In 1972, Scooters India Ltd. (SIL) a state-run enterprise situated in Lucknow, Uttar Pradesh, bought the complete Lambretta manufacturing and trademark rights. Former Innocenti employees were chosen to establish an Indian factory as all of the manuals and machinery instructions were in Italian. The first scooter built was the Vijay Delux/DL, that was badged the Lambretta GP150 in export markets. This sold poorly on account of build problems and was enhanced to become the Vijay Super. Further improvements were produced in the ultimate years of production by incorporating a contemporary Japanese CDI unit and a sophisticated front suspension. SIL also distributed CKDs which were assembled in numerous places of India and sold as the Allwyn Pusphak, Falcon, and Kesri. They were of a lower quality compared to the SIL produced models and sometimes incorporated significant styling changes.
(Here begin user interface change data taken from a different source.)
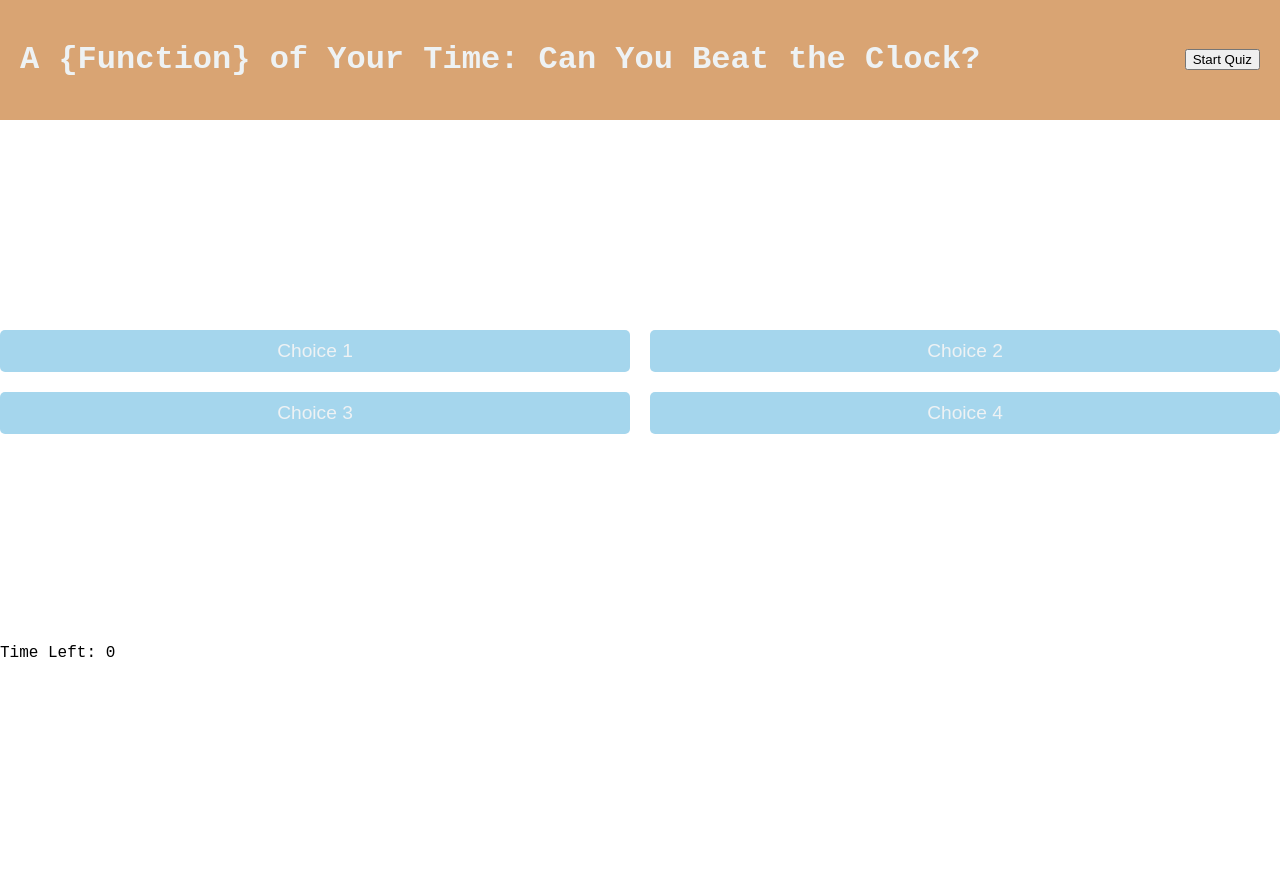
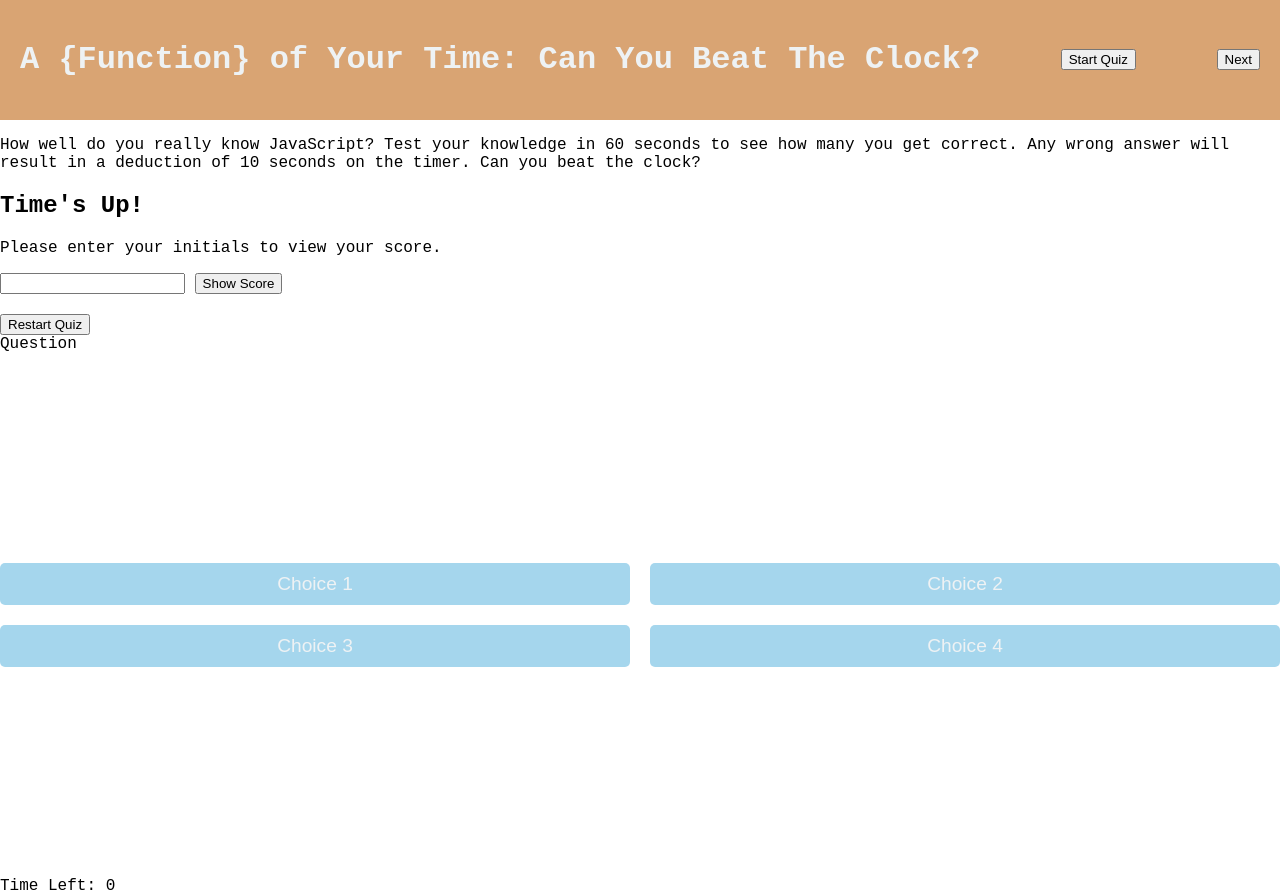
Before and after one commit to ima2132/Code-Quiz, a plain HTML site: page index.html in a window 1280 px wide. Before the commit the page ends 800 px from the top, so only its background shows below. Drawn offline with Linux system fonts and the light colour scheme.

Commit message:
added to index.html; was missing a lot of class ids which was probably causing the issues in script.js

```diff
--- a/assets/script.js
+++ b/assets/script.js
@@ -95,17 +95,15 @@ function startQuiz() {
 // added function to show question and answer choices
 
 function showQuestion(question) {
-  // console.log(questionContainer);
-  // questionContainer.innerHTML = question.question;
   console.log(questions);
 
-  // resetState();
+  resetState();
   questionElement.textContent = questions[currentQuestion].question;
-    questions[currentQuestion].choices.forEach(function(choice, i) {
+  questions[currentQuestion].choices.forEach(function (choice, i) {
     var button = document.createElement("button");
     button.classList.add("btn");
     button.textContent = choice;
-      button.addEventListener("click", function() {
+    button.addEventListener("click", function () {
       if (choice === questions[currentQuestion].answer) {
         score++;
       } else {
@@ -120,13 +118,7 @@ function showQuestion(question) {
     });
     answerButtons.appendChild(button);
   });
-  }
-
-  // added function to reset answer choices
-function resetState() {
-    while (answerButtons.firstChild) {
-      answerButtons.removeChild(answerButtons.firstChild);
-    }
+  var answerButtons = document.getElementById("answer-buttons");
 }
 
   // added function to end quiz
--- a/assets/style.css
+++ b/assets/style.css
@@ -40,3 +40,5 @@ body {
     align-items: center;
     text-align: center;
   }
+
+  .h2
--- a/index.html
+++ b/index.html
@@ -3,32 +3,55 @@
 <head>
     <meta charset="UTF-8">
     <meta name="viewport" content="width=device-width, initial-scale=1.0">
-    <title>A {Function} of Your Time: Can You Beat the Clock?</title>
+    <title>A {Function} of Your Time: Can You Beat The Clock?</title>
     <link rel="stylesheet" href="./assets/style.css">
 </head>
 <body>
 
 <!------------------------header section --------------------------------->
     <header>
-        <h1>A {Function} of Your Time: Can You Beat the Clock?</h1>
+        <h1>A {Function} of Your Time: Can You Beat The Clock?</h1>
         <button id="start-btn">Start Quiz</button>
+        <button id="next-btn" class="hide">Next</button>
     </header>
-<!----------------------main question/button/timer section---------------------------------------->
+
+ <!----------------------main prompt section---------------------------------------->
 <main>
+    <section>
+        <div class="container">
+            <p id="prompt"> How well do you really know JavaScript? Test your knowledge in 60 seconds to see how many you get correct. Any wrong answer will result in a deduction of 10 seconds on the timer. Can you beat the clock?</p>
+        </div>
+    </section>
+
+    <section>
+        <div id="score" class="hide">
+            <h2>Time's Up!</h2>
+            <p> Please enter your initials to view your score.</p>
+            <input type="text" id="initial" name="name">
+            <button id="show-score">Show Score</button>
+            <div id="final" class="hide">
+                <h2 id="scores"></h2>
+                <button id="restart">Restart Quiz</button>
+            </div>
+        </div>
+
+<!--------------------questions ------------------------->
         <div id="question-container" class="hide">
-        <div id="question"></div>
-        <div id="choice-buttons" class="btn-grid">
+            <div id="question">Question</div>
+            <div id="answer-buttons" class="btn-grid">
                 <button class="btn">Choice 1</button>
                 <button class="btn">Choice 2</button>
                 <button class="btn">Choice 3</button>
                 <button class="btn">Choice 4</button>
             </div>
+            <p id="result"></p>
         </div>
-    <div id="feedback" class="hide"></div>
+    </section>
+</main>
+
+<!--------------------------------timer--------------------------------->
     <div id="timer">Time Left: <span id="time">0</span></div>
-    </main>
-<!-------------------------------------------------------------------------->
+</body>
 
 <script src="./assets/script.js"></script>
-</body>
 </html>
```
Lines whose indentation alone changed are shown as unchanged.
SIL production seems to have peaked within the financial year 1980-1981, with around 35,000 scooters being built. However by 1987 this had dropped close to 4,500 units with production finally ceasing in 1997. As of 2010 S.I.L.'s production now centres on the Vikram 3-wheeler, powered by the Lambretta engine. SIL also produces limited spares for the GP/DL selection of scooters.   There is also an acknowledged export trade in second-hand Lambrettas (and their derivatives), primarily to the UK market.
Within the United States, Scooters India Ltd licensed the Khurana Group USA LLC to manufacture and distribute scooters with the Lambretta brand. The initial release in 2008 were rebadged Adly models  of contemporary design, including a 49 cc DUE50, a 49 cc UNO50 plus a 150 cc UNO150.
You can still find clubs across Europe and the UK, both national and local clubs, dedicated to the Lambretta scooter. The clubs still participate and organize ride outs and rallies which regularly take place during weekends across the summer months and get high attendance, some rallies achieve 2,500 paying rally goers. All over the UK there are plenty of privately owned scooter shops which deal with everything Lambretta, from sales, services, parts, tuning, performance as well as nut and bolt restorations.
(Artical taken from wiki and spun)